I write poetry about a number of subjects, from nature, to books and movies, to personal recollections about childhood--and the military. After 9/11, I imagined that poetry from a military point of view might be of interest, since we were once again a nation at war. To paraphrase "The Big Short," I wasn't wrong. I was just early (which, as one of the book's/movie's characters retorts, is the same thing.). Most of the military poems I wrote remained unpublished. But others (including musings on nature, books and movies, and recollections of childhood) were picked up by journals from time to time. Still, I continued to write military-themed poems (because I had to).
By 2017, I had over two dozen poems in respectable literary journals. And so I thought I would see if I had enough for a book. I tried organizing the poems around a number of themes. But then, an interesting thing happened. In 2017, my military-themed poems found an audience. A number of them were published all at once. And so I thought that their time might have finally come, and that I might build a book around them.
Why did this happen? I don't know. My guess is that it had something to do with the 2016 election. And as people realized there were large swaths of the American population they had never met, some journal editors decided to introduce their readers to these other people through my poems. I know the poems themselves hadn't changed. And one of them ("Compline, Camp Casey") had been around--and submitted to journals--for over 25 years before being published last summer.
By August of 2018, I had a book that I felt good about. So I sent it out to a few small publishers. One of them was Blackstone Books. Within a month, I heard back from Larry Moore, the publisher--and it was, as I had come to expect, a rejection letter.
But it was the kindest, the best rejection letter I have ever received. He thanked me, of course, and he said that he really liked the book. He even quoted lines of my poems to me (which I took as high praise). And then he let me down softly, saying that as much as he liked it, it didn't make his cut. But then, in act of generosity, he suggested I contact Fomite Press, as Broadstone and Fomite share an author in common, and he thought my work might be a better fit there.
This was a rejection truly worth embracing.

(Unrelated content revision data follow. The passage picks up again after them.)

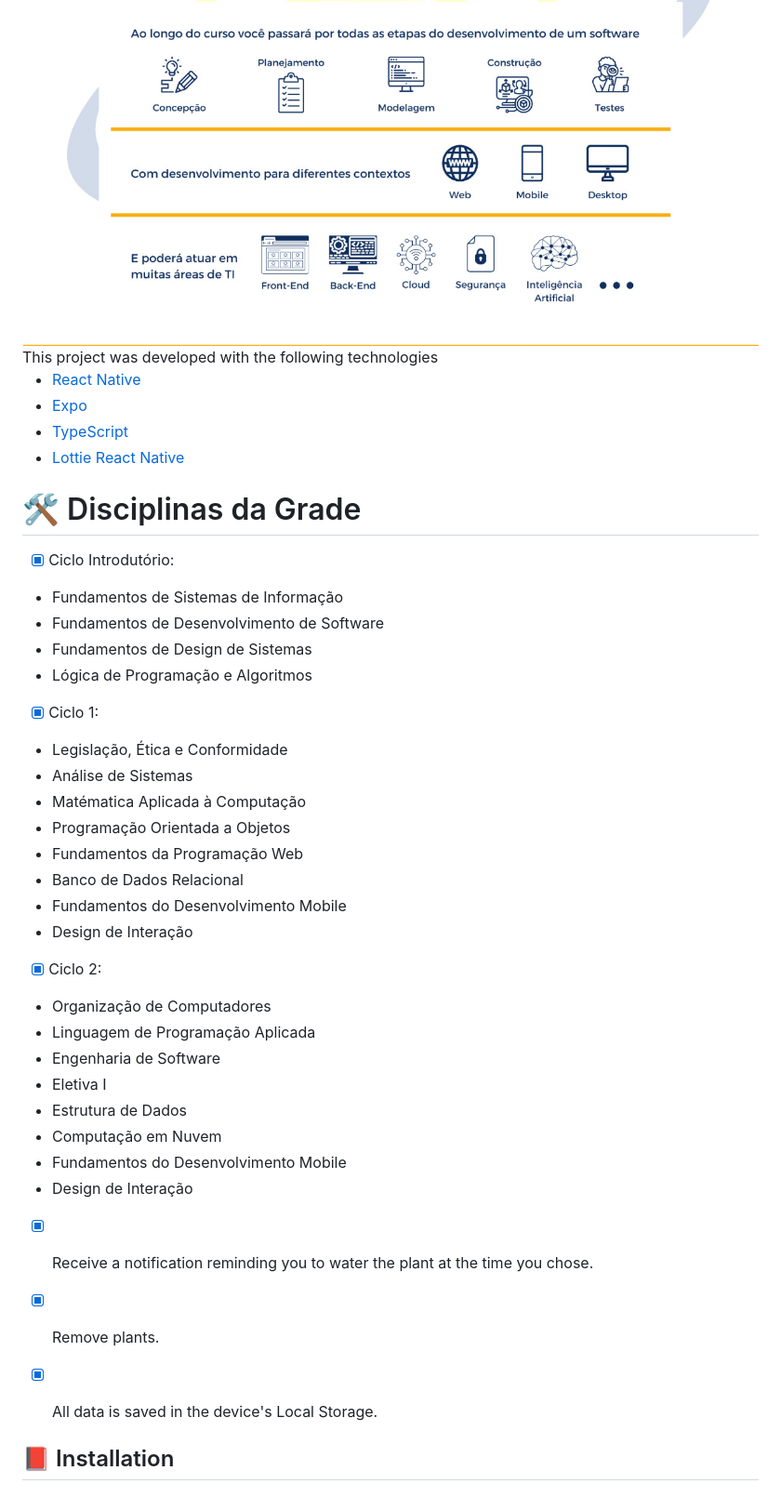
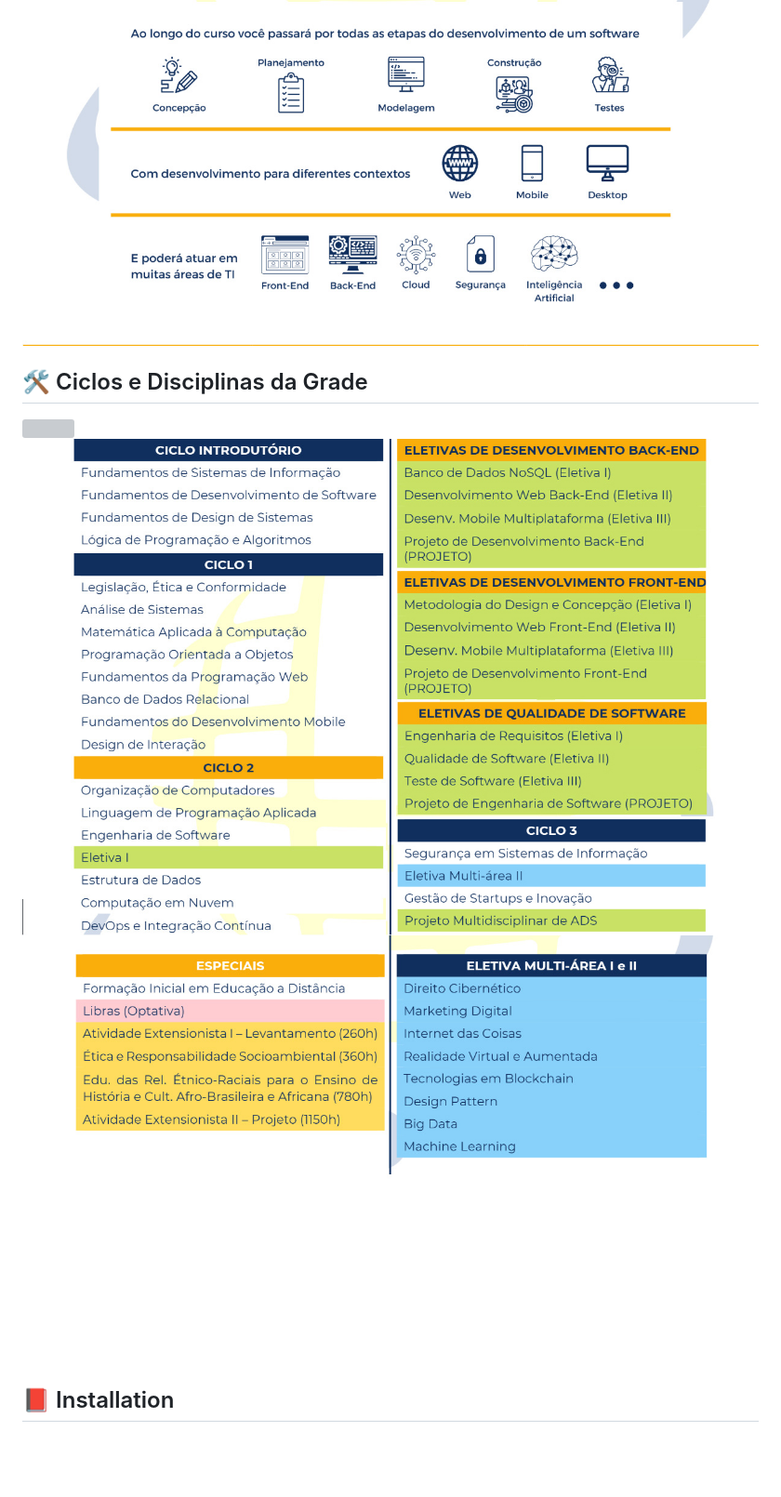
Before and after one commit to nagatingg/uninter-analise-e-desenvolvimento-de-sistemas, a Markdown page: README.md, the part around the change. Shown at 93% size. Drawn GitHub-style; blank space fills up the shorter version; grey boxes are pictures that could not be loaded.

```diff
--- a/README.md
+++ b/README.md
@@ -31,44 +31,11 @@ Você pode encontrar informações mais detalhadas sobre o planejamento do curso
 
 ## :clipboard: Perfil do Formando
 <img src="/assets/manual_do_curso.jpg" />
-This project was developed with the following technologies
 
-- [React Native](https://reactnative.dev/)
-- [Expo](https://expo.io/)
-- [TypeScript](https://www.typescriptlang.org/)
-- [Lottie React Native](https://docs.expo.io/versions/latest/sdk/lottie/)
-
-# 🛠 Disciplinas da Grade
-- [x] Ciclo Introdutório:
-- Fundamentos de Sistemas de Informação
-- Fundamentos de Desenvolvimento de Software
-- Fundamentos de Design de Sistemas
-- Lógica de Programação e Algoritmos
-
-- [x] Ciclo 1:
-- Legislação, Ética e Conformidade
-- Análise de Sistemas
-- Matématica Aplicada à Computação
-- Programação Orientada a Objetos
-- Fundamentos da Programação Web
-- Banco de Dados Relacional
-- Fundamentos do Desenvolvimento Mobile
-- Design de Interação
-
-- [x] Ciclo 2:
-- Organização de Computadores
-- Linguagem de Programação Aplicada
-- Engenharia de Software
-- Eletiva I
-- Estrutura de Dados
-- Computação em Nuvem
-- Fundamentos do Desenvolvimento Mobile
-- Design de Interação
-
-
-- [x] Receive a notification reminding you to water the plant at the time you chose.
-- [x] Remove plants.
-- [x] All data is saved in the device's Local Storage.
+## 🛠 Ciclos e Disciplinas da Grade
+  <img src="/assets/ciclo.jpg" />
+  <img src="/assets/grade1.jpg" />
+  <img src="/assets/grade2.jpg" />
 
 
 ## :closed_book: Installation
```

And so I contacted Marc Estrin, and I sent him a sample of the book. He liked what he saw, and he asked to see the whole book. And we made a match.
I am very pleased with the whole process of working with Marc Estrin and Donna Bister at Fomite. I think Larry was right that this was where my book belonged. But it would have taken me much longer to find them (if I ever did) without the act of kindness and the sense of belonging to a community shown by Larry Moore at Broadstone. Thank you!
Post a Comment